WHAT YOU NEED TO DO – Check each line of the records below and collect those holding "fill".

Difference listings
____

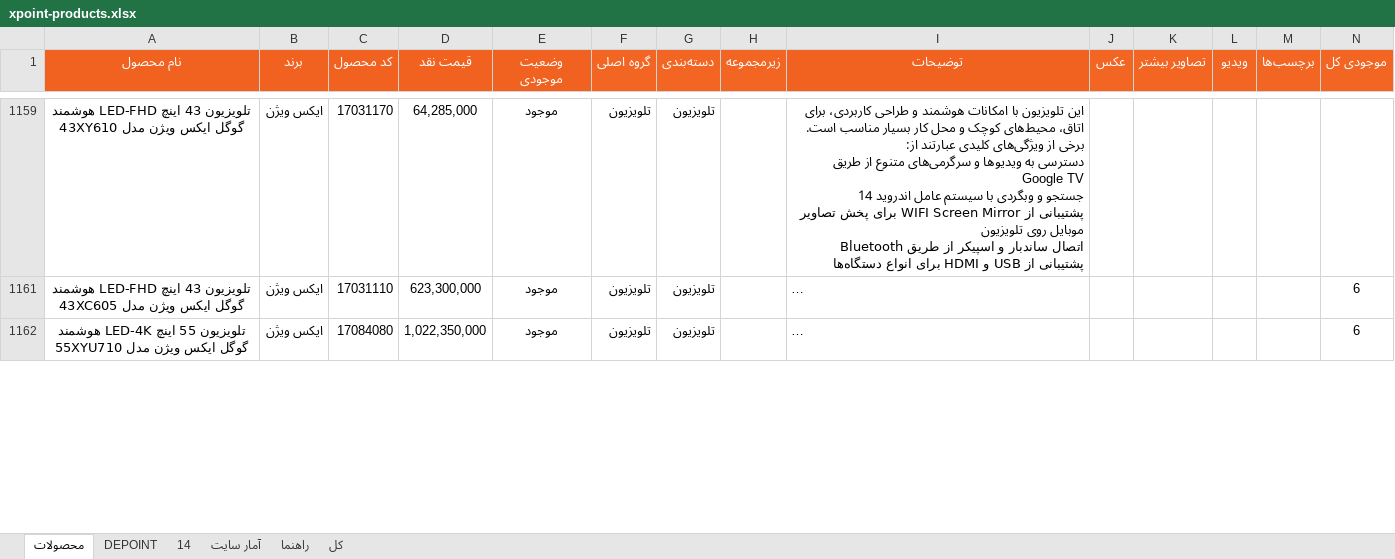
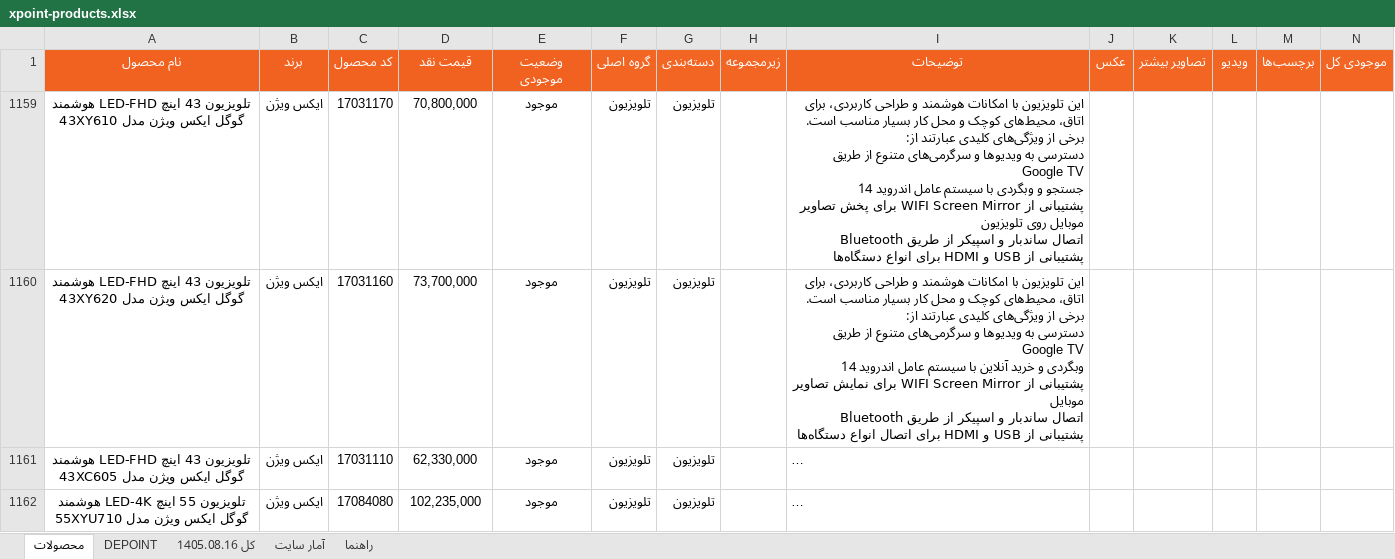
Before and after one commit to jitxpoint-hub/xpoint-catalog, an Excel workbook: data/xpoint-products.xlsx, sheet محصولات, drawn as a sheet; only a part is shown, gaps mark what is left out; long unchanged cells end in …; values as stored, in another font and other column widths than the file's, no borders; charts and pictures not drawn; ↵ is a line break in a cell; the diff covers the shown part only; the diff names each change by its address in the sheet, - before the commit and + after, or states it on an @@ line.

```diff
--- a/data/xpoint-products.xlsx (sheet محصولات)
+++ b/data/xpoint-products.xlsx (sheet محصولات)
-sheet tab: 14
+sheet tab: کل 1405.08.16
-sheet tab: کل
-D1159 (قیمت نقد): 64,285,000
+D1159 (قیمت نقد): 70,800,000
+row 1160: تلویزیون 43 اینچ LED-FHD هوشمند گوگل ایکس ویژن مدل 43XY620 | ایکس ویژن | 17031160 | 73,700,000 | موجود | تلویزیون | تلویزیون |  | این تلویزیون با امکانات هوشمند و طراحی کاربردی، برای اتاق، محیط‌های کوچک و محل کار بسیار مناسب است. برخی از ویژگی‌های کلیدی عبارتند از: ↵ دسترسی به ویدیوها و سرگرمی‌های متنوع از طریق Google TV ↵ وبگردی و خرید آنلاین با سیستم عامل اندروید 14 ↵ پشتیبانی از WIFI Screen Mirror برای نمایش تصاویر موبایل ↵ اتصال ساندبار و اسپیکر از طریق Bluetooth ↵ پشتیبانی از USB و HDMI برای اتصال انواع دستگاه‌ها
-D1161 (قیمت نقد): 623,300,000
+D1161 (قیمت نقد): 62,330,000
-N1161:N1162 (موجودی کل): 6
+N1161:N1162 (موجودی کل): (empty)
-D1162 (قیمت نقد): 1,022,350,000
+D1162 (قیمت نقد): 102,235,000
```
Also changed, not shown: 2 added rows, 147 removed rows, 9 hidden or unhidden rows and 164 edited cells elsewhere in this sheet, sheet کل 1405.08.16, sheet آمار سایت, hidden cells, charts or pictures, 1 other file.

____

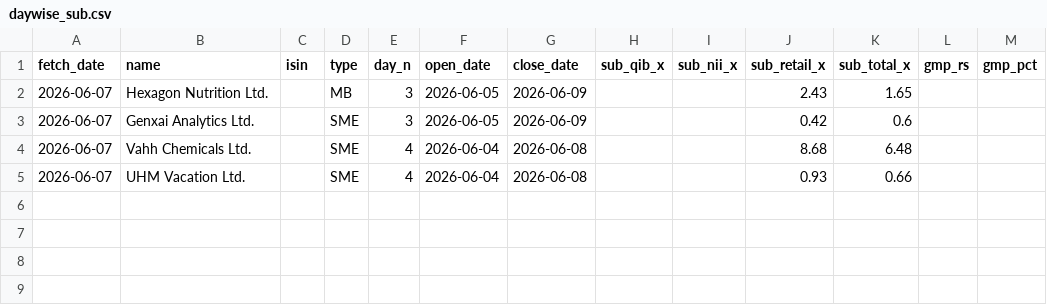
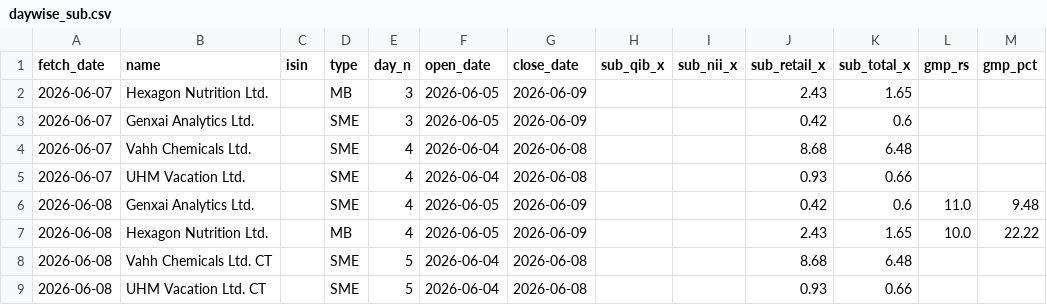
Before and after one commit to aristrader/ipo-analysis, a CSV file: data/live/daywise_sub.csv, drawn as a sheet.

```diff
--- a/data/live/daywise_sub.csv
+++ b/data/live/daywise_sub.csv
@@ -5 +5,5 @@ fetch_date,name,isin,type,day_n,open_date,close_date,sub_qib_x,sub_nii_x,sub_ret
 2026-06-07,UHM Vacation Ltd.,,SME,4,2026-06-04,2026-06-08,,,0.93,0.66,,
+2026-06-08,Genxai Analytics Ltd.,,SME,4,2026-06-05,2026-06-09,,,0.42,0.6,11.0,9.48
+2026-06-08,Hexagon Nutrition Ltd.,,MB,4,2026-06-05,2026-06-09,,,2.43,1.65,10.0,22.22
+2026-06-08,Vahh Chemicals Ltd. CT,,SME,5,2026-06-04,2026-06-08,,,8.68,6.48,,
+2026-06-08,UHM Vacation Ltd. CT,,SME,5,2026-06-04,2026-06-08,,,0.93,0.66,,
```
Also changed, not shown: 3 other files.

____

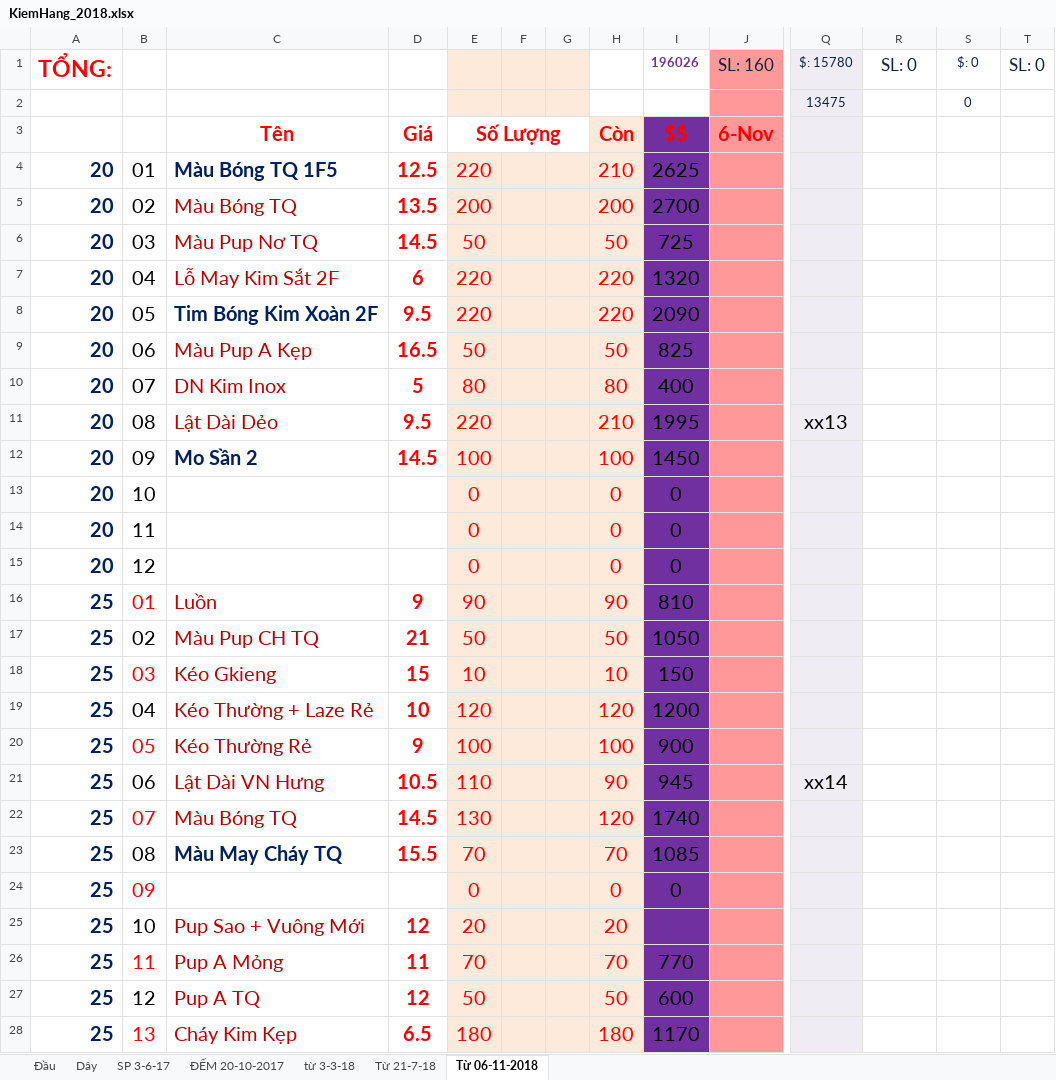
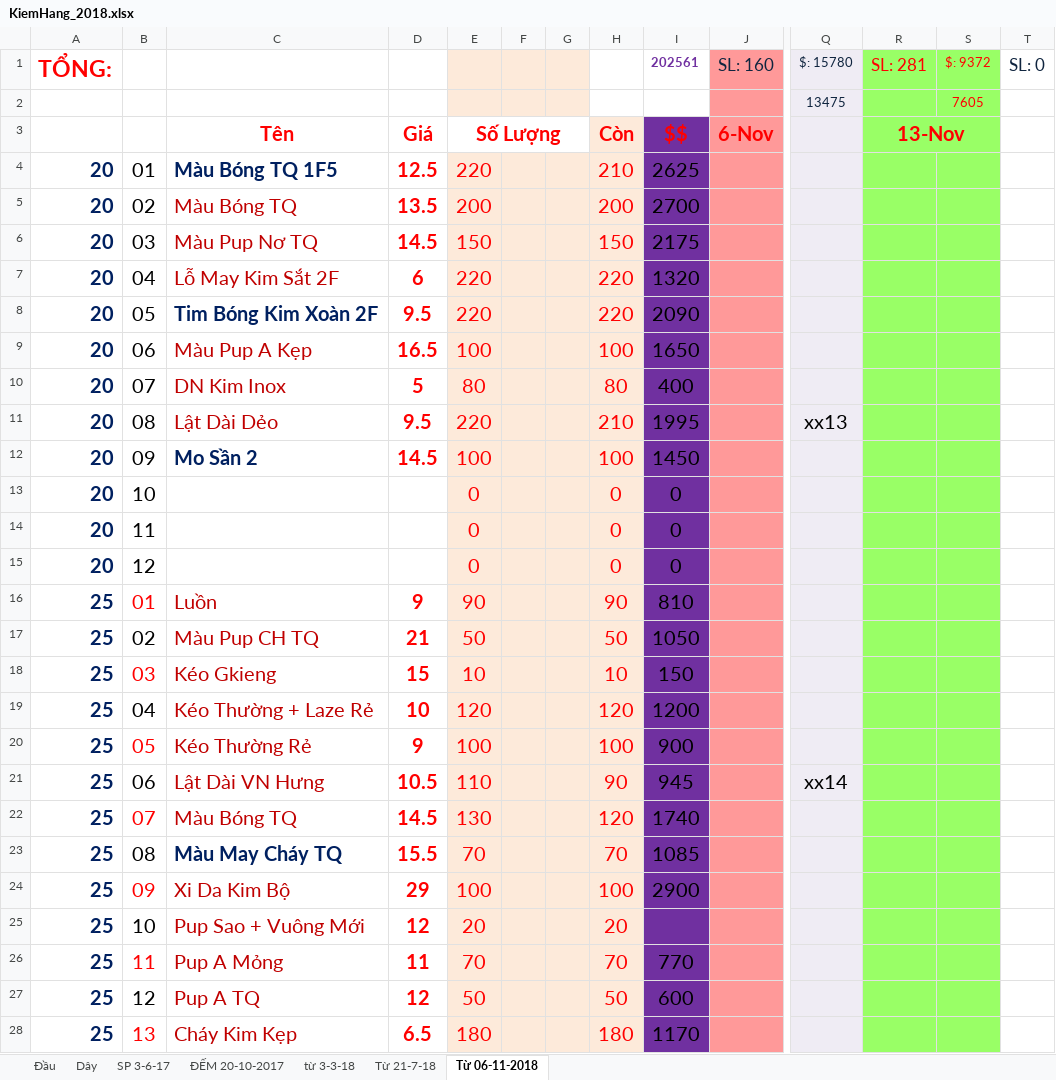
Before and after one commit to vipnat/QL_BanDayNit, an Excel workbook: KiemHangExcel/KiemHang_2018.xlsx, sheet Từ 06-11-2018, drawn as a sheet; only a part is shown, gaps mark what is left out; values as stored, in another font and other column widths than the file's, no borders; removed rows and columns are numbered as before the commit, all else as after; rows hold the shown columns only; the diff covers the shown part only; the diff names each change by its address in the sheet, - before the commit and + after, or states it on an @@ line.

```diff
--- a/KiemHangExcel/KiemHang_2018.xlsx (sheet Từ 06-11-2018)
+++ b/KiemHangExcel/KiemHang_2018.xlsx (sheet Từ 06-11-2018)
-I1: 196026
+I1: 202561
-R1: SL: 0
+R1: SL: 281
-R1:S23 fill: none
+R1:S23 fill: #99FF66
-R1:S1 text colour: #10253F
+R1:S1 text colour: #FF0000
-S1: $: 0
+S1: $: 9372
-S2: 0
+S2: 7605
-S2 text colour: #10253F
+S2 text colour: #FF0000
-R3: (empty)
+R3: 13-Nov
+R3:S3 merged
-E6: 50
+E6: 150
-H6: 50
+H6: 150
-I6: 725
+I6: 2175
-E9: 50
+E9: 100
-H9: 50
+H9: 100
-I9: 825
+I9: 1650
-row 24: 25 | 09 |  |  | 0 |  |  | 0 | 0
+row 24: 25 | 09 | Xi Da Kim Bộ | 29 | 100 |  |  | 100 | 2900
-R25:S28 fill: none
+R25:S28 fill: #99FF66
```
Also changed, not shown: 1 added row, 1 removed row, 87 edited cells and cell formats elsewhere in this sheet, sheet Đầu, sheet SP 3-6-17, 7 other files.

____

SOLUTION –
-R1:S23 fill: none
+R1:S23 fill: #99FF66
-R25:S28 fill: none
+R25:S28 fill: #99FF66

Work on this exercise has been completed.